• **The input**:
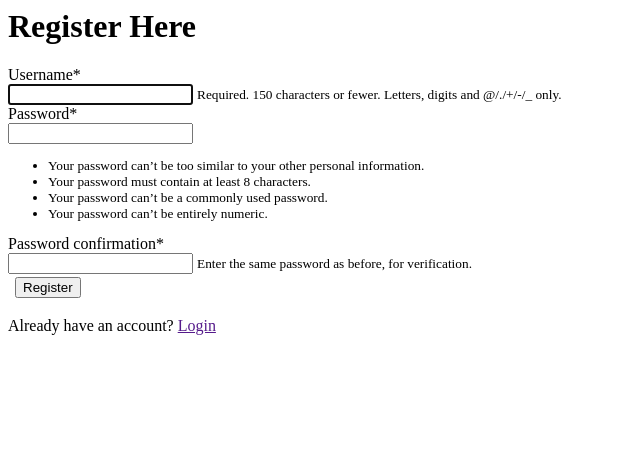
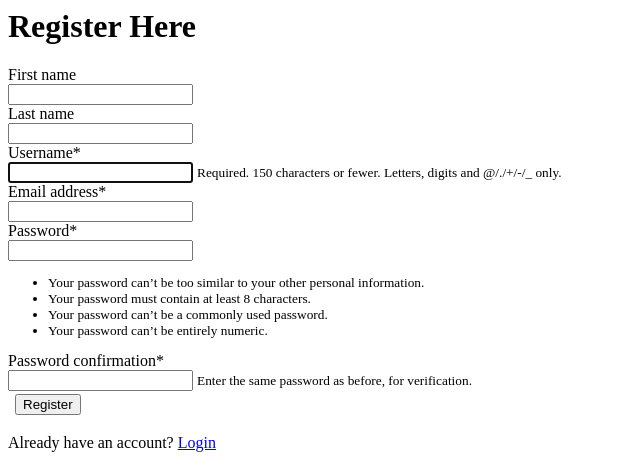
Before and after one commit to alexandra-burca/FMIOverflow, a Django app: page /register in a window 1280 px wide. Shown: the top 458 px of the page, without its empty margins (0-640 px from the left). Run offline with Django 4.2, Linux system fonts and the light colour scheme; some libraries are stand-ins or nearby versions.

Commit message:
login + modificari la register

```diff
--- a/stackprj/stackprj/urls.py
+++ b/stackprj/stackprj/urls.py
@@ -17,10 +17,13 @@ Including another URLconf
 from django.contrib import admin
 from django.urls import path, include
 from stackusers import views as user_views
+from django.contrib.auth import views as auth_views
 
 
 urlpatterns = [
     path('admin/', admin.site.urls),
     path('', include('stackbase.urls')),
-    path('register',user_views.register,name="register"),
+    path('register',user_views.registerPage,name="register"),
+    #path('login',auth_views.LoginView.as_view(template_name="stackusers/login.html"),name="login"),
+    path('login',user_views.loginPage,name="login"),
 ]
--- /dev/null
+++ b/stackprj/stackusers/forms.py
@@ -0,0 +1,27 @@
+from django.contrib.auth.forms import UserCreationForm,AuthenticationForm
+from django.contrib.auth.models import User
+from django import forms
+from django.db import models
+
+
+class RegisterForm(UserCreationForm):
+    email = models.EmailField()
+    class Meta:
+        model = User
+        fields=['first_name','last_name','username','email','password1','password2']
+    def clean_email(self):
+        email = self.cleaned_data.get('email')
+        if User.objects.filter(email=email).exists():
+            raise forms.ValidationError('This email address is already in use.')
+        return email
+    def __init__(self, *args, **kwargs):
+        super(RegisterForm, self).__init__(*args, **kwargs)
+        self.fields['email'].required = True
+        self.fields['email'].unique=True
+
+class LoginForm(AuthenticationForm):
+    username = forms.EmailField(label='Email')
+
+    def __init__(self, *args, **kwargs):
+        super().__init__(*args, **kwargs)
+        self.fields['username'].label='Email'
--- a/stackprj/stackusers/templates/stackusers/register.html
+++ b/stackprj/stackusers/templates/stackusers/register.html
@@ -15,7 +15,7 @@
 
     <h1>Register Here</h1>
 
-         <form  action="" method="post" >
+    <form  action="" method="POST" >
         {% csrf_token %}
         <table>
         {{ form|crispy }}
@@ -25,7 +25,7 @@
             </tr>
         </table>
     </form>
-         <p> Already have an account? <a class="" href=""> Login </a> </p>
+    <p> Already have an account? <a class="" href="/login"> Login </a> </p>
 </div>
 
 {% endblock content %}
--- a/stackprj/stackusers/urls.py
+++ b/stackprj/stackusers/urls.py
@@ -2,6 +2,6 @@ from django.urls import path
 from . import views
 
 urlpatterns = [
-    path("register",views.register,name="register"),
-    path("login",views.login,name="login"),
+    path("register",views.registerPage,name="register"),
+    path("login",views.loginPage,name="login"),
 ]
--- a/stackprj/stackusers/views.py
+++ b/stackprj/stackusers/views.py
@@ -1,12 +1,37 @@
-from django.shortcuts import render
-from django.contrib.auth.forms import UserCreationForm
+from django.shortcuts import render,redirect
+#from django.contrib.auth.forms import UserCreationForm
+from django.contrib.auth.forms import AuthenticationForm
+from django.contrib.auth import authenticate, login
+from django.contrib import messages
+from .forms import RegisterForm,LoginForm
 
-
-def register(request):
-    form = UserCreationForm()
+def registerPage(request):
+    if request.method=="POST":
+        form = RegisterForm(request.POST)
+        if form.is_valid():
+            form.save()
+            username = form.cleaned_data.get("username")
+            messages.success(request, f"You have created an account with the username {username}. You may login.")
+            return redirect('stackbase:home')
+    else:
+        form = RegisterForm()
     context = {"form" : form }
     return render(request,"stackusers/register.html",context)
 
+def loginPage(request):
+    if request.method == 'POST':
+        form = AuthenticationForm(request, data=request.POST)
+        if form.is_valid():
+            #email = form.cleaned_data.get('username')
+            password = form.cleaned_data.get('password')
+            username = form.cleaned_data.get('username')
+            user = authenticate(request, username=username, password=password)
+            #user = authenticate(request, username=email, password=password)
+            if user is not None:
+                login(request, user)
+                return redirect('stackbase:home')
+    else:
+        form = AuthenticationForm()
 
-def login(request):
-    return render(request,"login.html")
+    context = {'form': form}
+    return render(request, 'stackusers/login.html', context)
```
Also changed, not shown: stackprj/stackprj/backends.py (added, +14 -0 lines), stackprj/stackprj/settings.py (+7 -0 lines), stackprj/stackusers/templates/stackusers/login.html (+17 -0 lines), stackprj/db.sqlite3. Lines whose indentation alone changed are shown as unchanged.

• **Task objective**:
Since the copy must hold no pictures, repeat everything else in the records exactly as written.

• **Result of this exercise**:
Before and after one commit to alexandra-burca/FMIOverflow, a Django app: page /register in a window 1280 px wide. Shown: the top 458 px of the page, without its empty margins (0-640 px from the left). Run offline with Django 4.2, Linux system fonts and the light colour scheme; some libraries are stand-ins or nearby versions.

Commit message:
login + modificari la register

```diff
--- a/stackprj/stackprj/urls.py
+++ b/stackprj/stackprj/urls.py
@@ -17,10 +17,13 @@ Including another URLconf
 from django.contrib import admin
 from django.urls import path, include
 from stackusers import views as user_views
+from django.contrib.auth import views as auth_views
 
 
 urlpatterns = [
     path('admin/', admin.site.urls),
     path('', include('stackbase.urls')),
-    path('register',user_views.register,name="register"),
+    path('register',user_views.registerPage,name="register"),
+    #path('login',auth_views.LoginView.as_view(template_name="stackusers/login.html"),name="login"),
+    path('login',user_views.loginPage,name="login"),
 ]
--- /dev/null
+++ b/stackprj/stackusers/forms.py
@@ -0,0 +1,27 @@
+from django.contrib.auth.forms import UserCreationForm,AuthenticationForm
+from django.contrib.auth.models import User
+from django import forms
+from django.db import models
+
+
+class RegisterForm(UserCreationForm):
+    email = models.EmailField()
+    class Meta:
+        model = User
+        fields=['first_name','last_name','username','email','password1','password2']
+    def clean_email(self):
+        email = self.cleaned_data.get('email')
+        if User.objects.filter(email=email).exists():
+            raise forms.ValidationError('This email address is already in use.')
+        return email
+    def __init__(self, *args, **kwargs):
+        super(RegisterForm, self).__init__(*args, **kwargs)
+        self.fields['email'].required = True
+        self.fields['email'].unique=True
+
+class LoginForm(AuthenticationForm):
+    username = forms.EmailField(label='Email')
+
+    def __init__(self, *args, **kwargs):
+        super().__init__(*args, **kwargs)
+        self.fields['username'].label='Email'
--- a/stackprj/stackusers/templates/stackusers/register.html
+++ b/stackprj/stackusers/templates/stackusers/register.html
@@ -15,7 +15,7 @@
 
     <h1>Register Here</h1>
 
-         <form  action="" method="post" >
+    <form  action="" method="POST" >
         {% csrf_token %}
         <table>
         {{ form|crispy }}
@@ -25,7 +25,7 @@
             </tr>
         </table>
     </form>
-         <p> Already have an account? <a class="" href=""> Login </a> </p>
+    <p> Already have an account? <a class="" href="/login"> Login </a> </p>
 </div>
 
 {% endblock content %}
--- a/stackprj/stackusers/urls.py
+++ b/stackprj/stackusers/urls.py
@@ -2,6 +2,6 @@ from django.urls import path
 from . import views
 
 urlpatterns = [
-    path("register",views.register,name="register"),
-    path("login",views.login,name="login"),
+    path("register",views.registerPage,name="register"),
+    path("login",views.loginPage,name="login"),
 ]
--- a/stackprj/stackusers/views.py
+++ b/stackprj/stackusers/views.py
@@ -1,12 +1,37 @@
-from django.shortcuts import render
-from django.contrib.auth.forms import UserCreationForm
+from django.shortcuts import render,redirect
+#from django.contrib.auth.forms import UserCreationForm
+from django.contrib.auth.forms import AuthenticationForm
+from django.contrib.auth import authenticate, login
+from django.contrib import messages
+from .forms import RegisterForm,LoginForm
 
-
-def register(request):
-    form = UserCreationForm()
+def registerPage(request):
+    if request.method=="POST":
+        form = RegisterForm(request.POST)
+        if form.is_valid():
+            form.save()
+            username = form.cleaned_data.get("username")
+            messages.success(request, f"You have created an account with the username {username}. You may login.")
+            return redirect('stackbase:home')
+    else:
+        form = RegisterForm()
     context = {"form" : form }
     return render(request,"stackusers/register.html",context)
 
+def loginPage(request):
+    if request.method == 'POST':
+        form = AuthenticationForm(request, data=request.POST)
+        if form.is_valid():
+            #email = form.cleaned_data.get('username')
+            password = form.cleaned_data.get('password')
+            username = form.cleaned_data.get('username')
+            user = authenticate(request, username=username, password=password)
+            #user = authenticate(request, username=email, password=password)
+            if user is not None:
+                login(request, user)
+                return redirect('stackbase:home')
+    else:
+        form = AuthenticationForm()
 
-def login(request):
-    return render(request,"login.html")
+    context = {'form': form}
+    return render(request, 'stackusers/login.html', context)
```
Also changed, not shown: stackprj/stackprj/backends.py (added, +14 -0 lines), stackprj/stackprj/settings.py (+7 -0 lines), stackprj/stackusers/templates/stackusers/login.html (+17 -0 lines), stackprj/db.sqlite3. Lines whose indentation alone changed are shown as unchanged.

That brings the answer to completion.